ASSIGNED TASK: Go through the lines below and count those that contain "span"; the number is all that should be returned.

RECORDS TO PROCESS:
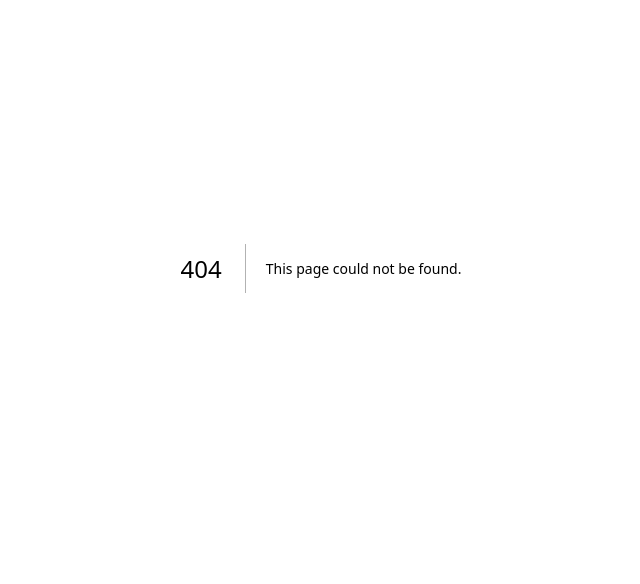
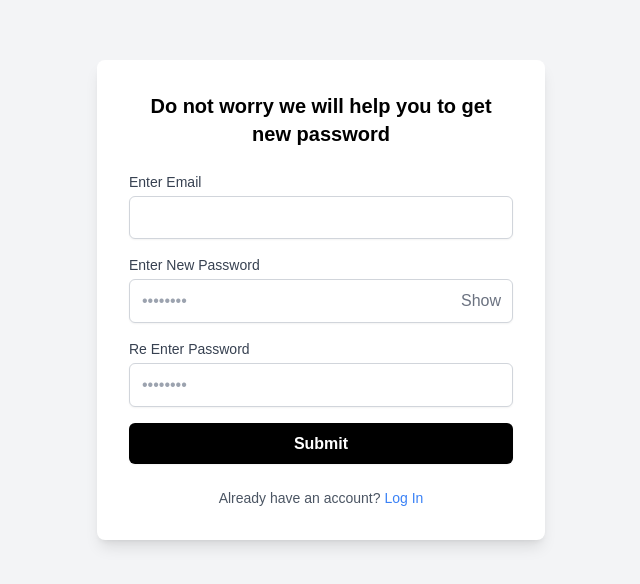
Before and after one commit to Aray309/next-js-fullstack, a Next.js app: page /forget-password in a window 1280 px wide. Before the commit this address had no page. Shown: the part 132-716 px from the top of the page, without its empty margins (319-959 px from the left). Built offline with nearby package versions, Linux system fonts and the light colour scheme.

Commit message:
Added user interface for forget password

```diff
--- /dev/null
+++ b/src/app/(auth-ui)/forget-password/page.tsx
@@ -0,0 +1,237 @@
+"use client";
+
+import { ApiResponse } from "@/types/ApiResponse";
+import ForgetPasswordSchema, {
+  ForgetPasswordData,
+  ForgetPaswordErrors,
+} from "@/validation-schema/frontend/forgetPassword";
+
+import axios, { AxiosError } from "axios";
+import Link from "next/link";
+import { useRouter } from "next/navigation";
+import { ChangeEvent, FormEvent, useEffect, useState } from "react";
+import { toast } from "react-toastify";
+
+const ForgetPassword = () => {
+  const [forgetPasswordData, setForgetPasswordData] =
+    useState<ForgetPasswordData>({
+      email: "",
+      newPassword: "",
+      newRePassword: "",
+    });
+  const [formError, setFormError] = useState<ForgetPaswordErrors>({});
+  const [showPassword, setShowPassword] = useState<boolean>(false);
+  const [isSubmitting, setIsSubmitting] = useState<boolean>(false);
+
+  const router = useRouter();
+
+  //     (async () => {
+  //       if (debounceUsername) {
+  //         setCheckingUsername(true);
+  //         setUsernameMessage("");
+  //         try {
+  //           const response = await axios.get<ApiResponse>(
+  //             `api/unique-user?username=${debounceUsername}`
+  //           );
+  //           toast.success(response.data.message, {
+  //             autoClose: 1000,
+  //             position: "top-center",
+  //           });
+  //           setUsernameMessage(response.data.message);
+  //         } catch (error) {
+  //           const axiosError = error as AxiosError<ApiResponse>;
+  //           toast.error(
+  //             axiosError.response?.data.message ?? "Error checking username",
+  //             {
+  //               autoClose: 1000,
+  //               position: "top-center",
+  //             }
+  //           );
+  //           setUsernameMessage(
+  //             axiosError.response?.data.message ?? "Error checking username"
+  //           );
+  //         } finally {
+  //           setCheckingUsername(false);
+  //         }
+  //       }
+  //     })();
+  //   }, [debounceUsername]);
+  const handleTogglePassword = () => {
+    setShowPassword(!showPassword);
+  };
+
+  const handleFormData = (event: ChangeEvent<HTMLInputElement>) => {
+    const { name, value } = event.target;
+
+    setForgetPasswordData((prevData) => ({
+      ...prevData,
+      [name as keyof ForgetPasswordData]: value,
+    }));
+  };
+
+  const handleSignup = async (event: FormEvent<HTMLFormElement>) => {
+    event.preventDefault();
+
+    const result = ForgetPasswordSchema.safeParse(forgetPasswordData);
+
+    if (!result.success) {
+      // Set errors if validation fails
+      const validationErrors = result.error.format();
+      setFormError(
+        Object.keys(validationErrors).reduce((acc, key) => {
+          const errorItem =
+            validationErrors[key as keyof typeof validationErrors];
+          if (Array.isArray(errorItem)) {
+            // Directly handle the case where errorItem is an array of strings
+            acc[key as keyof ForgetPaswordErrors] = errorItem[0];
+          } else if (errorItem?._errors?.length) {
+            // Handle the case where errorItem is an object with _errors property
+            acc[key as keyof ForgetPaswordErrors] = errorItem._errors[0];
+          }
+          return acc;
+        }, {} as ForgetPaswordErrors)
+      );
+      return;
+    }
+
+    setFormError({});
+    setIsSubmitting(true);
+    const data = {
+      email: forgetPasswordData.email,
+      newPassword: forgetPasswordData.newPassword,
+    };
+    try {
+      const response = await axios.post<ApiResponse>(
+        "/api/forget-password",
+        data
+      );
+
+      toast.success(response.data.message, {
+        autoClose: 3000,
+        position: "top-center",
+      });
+
+      setTimeout(() => {
+        router.replace(`/login`);
+      }, 3000);
+
+      setIsSubmitting(false);
+    } catch (error) {
+      console.error("Error during forgetting password:", error);
+
+      const axiosError = error as AxiosError<ApiResponse>;
+
+      // Default error message
+      let errorMessage = axiosError.response?.data.message;
+      ("There was a problem with forgetting password. Please try again.");
+
+      toast.error(errorMessage, { autoClose: 5000, position: "top-center" });
+
+      setIsSubmitting(false);
+    }
+  };
+
+  return (
+    <div className="min-h-screen bg-gray-100 grid place-items-center mt-8 mb-8">
+      <div className="bg-white p-8 rounded-lg shadow-lg w-full max-w-md">
+        <h5 className="text-xl font-bold mb-6 text-center">
+          {" "}
+          Do not worry we will help you to get new password
+        </h5>
+        <form onSubmit={handleSignup}>
+          <div className="mb-4">
+            <label
+              htmlFor="email"
+              className="block text-sm font-medium text-gray-700"
+            >
+              Enter Email
+            </label>
+            <input
+              id="email"
+              className="mt-1 block w-full px-3 py-2 border border-gray-300 rounded-md shadow-sm focus:outline-none focus:ring-1 focus:ring-blue-500"
+              type="email"
+              name="email"
+              value={forgetPasswordData.email}
+              onChange={handleFormData}
+            />
+            {formError.email && !forgetPasswordData.email && (
+              <p className="text-red-500 text-sm">{formError.email}</p>
+            )}
+          </div>
+          <div className="mb-4">
+            <label
+              htmlFor="newPassword"
+              className="block text-sm font-medium text-gray-700"
+            >
+              Enter New Password
+            </label>
+            <div className="relative">
+              <input
+                type={showPassword ? "text" : "newPassword"}
+                id="newPassword"
+                name="newPassword"
+                value={forgetPasswordData.newPassword}
+                onChange={handleFormData}
+                className="mt-1 block w-full px-3 py-2 border border-gray-300 rounded-md shadow-sm focus:outline-none focus:ring-1 focus:ring-blue-500"
+                placeholder="••••••••"
+              />
+              <button
+                type="button"
+                onClick={handleTogglePassword}
+                className="absolute inset-y-0 right-0 pr-3 flex items-center text-gray-500"
+              >
+                {!showPassword ? <span>Show</span> : <span>Hide</span>}
+              </button>
+            </div>
+            {formError.newPassword && !forgetPasswordData.newPassword && (
+              <p className="text-red-500 text-sm">{formError.newPassword}</p>
+            )}
+          </div>
+          <div className="mb-4">
+            <label
+              htmlFor="renewPassword"
+              className="block text-sm font-medium text-gray-700"
+            >
+              Re Enter Password
+            </label>
+            <input
+              type="text"
+              id="newRePassword"
+              name="newRePassword"
+              value={forgetPasswordData.newRePassword}
+              onChange={handleFormData}
+              className="mt-1 block w-full px-3 py-2 border border-gray-300 rounded-md shadow-sm focus:outline-none focus:ring-1 focus:ring-blue-500"
+              placeholder="••••••••"
+            />
+            {(formError.newRePassword || !forgetPasswordData.newRePassword) && (
+              <p className="text-red-500 text-sm">{formError.newRePassword}</p>
+            )}
+          </div>
+          <div className="mb-6">
+            <button
+              type="submit"
+              disabled={isSubmitting}
+              className="w-full py-2 px-4 bg-black text-white font-semibold rounded-md shadow-sm hover:bg-gray-700 focus:outline-none focus:ring-2 focus:ring-blue-500"
+            >
+              {isSubmitting ? (
+                <>
+                  <span>Please wait...</span>
+                </>
+              ) : (
+                "Submit"
+              )}
+            </button>
+          </div>
+          <p className="text-center text-sm text-gray-600">
+            Already have an account?{" "}
+            <Link href="/login" className="text-blue-500 hover:underline">
+              Log In
+            </Link>
+          </p>
+        </form>
+      </div>
+    </div>
+  );
+};
+
+export default ForgetPassword;
--- a/src/app/(auth-ui)/login/page.tsx
+++ b/src/app/(auth-ui)/login/page.tsx
@@ -98,6 +98,16 @@ const Login = () => {
               </button>
             </div>
           </div>
+          <div className="mb-4">
+            <p className="text-left text-sm text-gray-600">
+              <Link
+                href="/forget-password"
+                className="text-blue-500 hover:underline"
+              >
+                Forget password
+              </Link>
+            </p>
+          </div>
           <div className="mb-6">
             <button
               type="submit"
--- /dev/null
+++ b/src/validation-schema/frontend/forgetPassword.ts
@@ -0,0 +1,21 @@
+import { z } from "zod";
+//Define validation schema using ZOD
+const ForgetPasswordSchema = z
+  .object({
+    email: z
+      .string()
+      .regex(/^[^\s@]+@[^\s@]+\.[^\s@]+$/, "Invalid email address"),
+    newPassword: z.string().min(6, "password should minimum 6 character"),
+    newRePassword: z.string().min(6, "password should minimum 6 character"),
+  })
+  .refine((data) => data.newPassword === data.newRePassword, {
+    message: "Passwords do not match",
+    path: ["newRePassword"],
+  });
+// Type definitions
+export type ForgetPasswordData = z.infer<typeof ForgetPasswordSchema>;
+export type ForgetPaswordErrors = Partial<
+  Record<keyof ForgetPasswordData, string>
+>;
+
+export default ForgetPasswordSchema;
```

REPLY: 2